> **Dataset excerpts**:
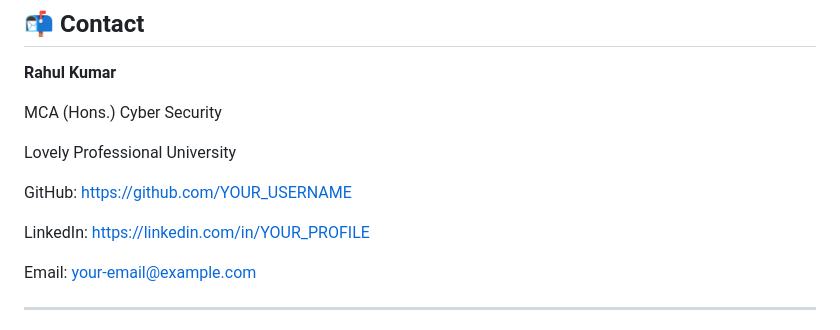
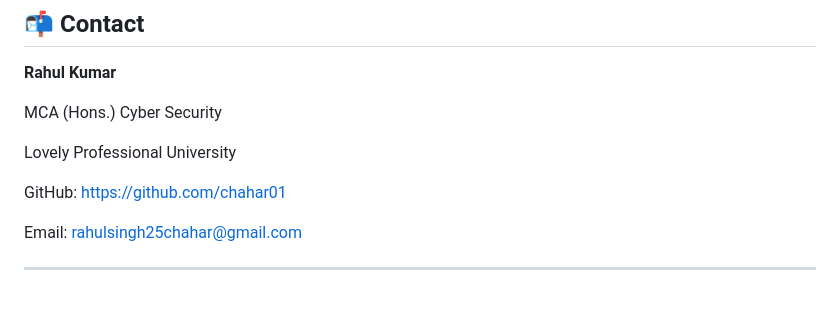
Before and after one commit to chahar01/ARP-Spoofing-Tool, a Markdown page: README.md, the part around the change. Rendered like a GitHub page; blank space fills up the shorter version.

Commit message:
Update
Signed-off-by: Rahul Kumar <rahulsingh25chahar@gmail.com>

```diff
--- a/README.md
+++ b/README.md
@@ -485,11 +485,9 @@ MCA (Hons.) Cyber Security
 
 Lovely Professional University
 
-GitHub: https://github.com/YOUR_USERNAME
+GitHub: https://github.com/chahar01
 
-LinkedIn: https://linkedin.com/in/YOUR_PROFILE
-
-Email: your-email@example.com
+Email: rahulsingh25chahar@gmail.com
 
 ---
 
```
...
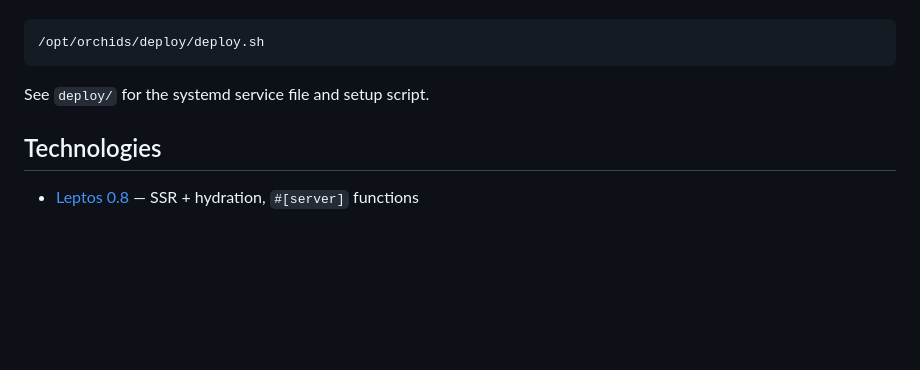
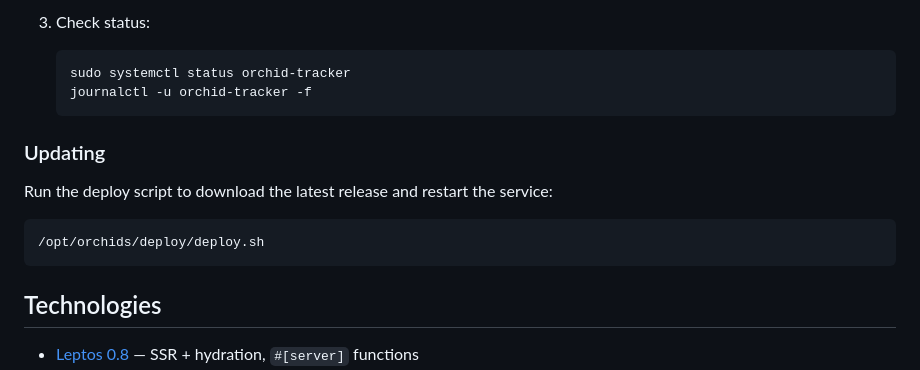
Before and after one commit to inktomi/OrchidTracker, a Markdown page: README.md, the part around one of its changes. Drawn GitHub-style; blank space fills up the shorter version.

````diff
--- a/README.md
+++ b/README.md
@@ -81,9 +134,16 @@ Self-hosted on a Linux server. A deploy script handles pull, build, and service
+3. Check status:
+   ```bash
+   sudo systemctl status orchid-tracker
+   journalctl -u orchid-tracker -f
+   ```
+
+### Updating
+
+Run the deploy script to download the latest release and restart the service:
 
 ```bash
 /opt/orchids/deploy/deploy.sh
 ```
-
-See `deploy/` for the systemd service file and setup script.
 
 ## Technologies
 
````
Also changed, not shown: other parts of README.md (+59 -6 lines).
--
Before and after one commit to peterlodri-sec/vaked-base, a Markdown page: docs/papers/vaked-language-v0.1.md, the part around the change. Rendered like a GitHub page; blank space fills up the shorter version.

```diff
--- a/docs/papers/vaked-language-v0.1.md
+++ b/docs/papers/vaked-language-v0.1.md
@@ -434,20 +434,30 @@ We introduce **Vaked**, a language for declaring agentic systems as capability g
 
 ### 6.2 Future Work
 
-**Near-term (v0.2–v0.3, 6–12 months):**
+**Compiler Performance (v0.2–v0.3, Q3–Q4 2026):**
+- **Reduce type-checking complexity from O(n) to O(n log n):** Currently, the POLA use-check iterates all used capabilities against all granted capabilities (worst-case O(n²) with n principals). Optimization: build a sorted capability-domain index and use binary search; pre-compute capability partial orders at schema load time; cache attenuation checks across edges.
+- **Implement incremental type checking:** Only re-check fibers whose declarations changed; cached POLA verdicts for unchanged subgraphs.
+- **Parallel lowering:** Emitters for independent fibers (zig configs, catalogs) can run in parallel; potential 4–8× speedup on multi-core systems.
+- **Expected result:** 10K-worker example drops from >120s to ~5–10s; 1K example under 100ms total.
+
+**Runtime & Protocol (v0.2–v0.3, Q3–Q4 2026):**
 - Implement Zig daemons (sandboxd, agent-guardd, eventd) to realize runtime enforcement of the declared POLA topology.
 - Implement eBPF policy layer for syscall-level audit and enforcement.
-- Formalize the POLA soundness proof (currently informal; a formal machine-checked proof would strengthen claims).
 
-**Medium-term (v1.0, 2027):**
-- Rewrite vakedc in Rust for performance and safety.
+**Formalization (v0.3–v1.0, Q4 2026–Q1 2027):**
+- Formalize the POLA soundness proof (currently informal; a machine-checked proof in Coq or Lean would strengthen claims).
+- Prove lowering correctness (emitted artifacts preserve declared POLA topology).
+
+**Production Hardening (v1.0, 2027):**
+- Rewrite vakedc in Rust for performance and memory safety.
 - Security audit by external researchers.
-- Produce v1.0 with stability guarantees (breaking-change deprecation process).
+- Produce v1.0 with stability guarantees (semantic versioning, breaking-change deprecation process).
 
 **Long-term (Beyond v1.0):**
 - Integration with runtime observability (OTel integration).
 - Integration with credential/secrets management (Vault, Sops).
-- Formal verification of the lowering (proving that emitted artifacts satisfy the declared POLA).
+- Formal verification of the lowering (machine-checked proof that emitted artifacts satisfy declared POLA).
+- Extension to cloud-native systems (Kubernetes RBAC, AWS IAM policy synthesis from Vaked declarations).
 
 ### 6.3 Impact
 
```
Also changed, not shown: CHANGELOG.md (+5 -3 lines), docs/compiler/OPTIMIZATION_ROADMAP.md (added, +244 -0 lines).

> **ABOUT THIS TASK**:
On how many lines above does "example" occur? Say the number only.

> **FINISHED TASK**:
2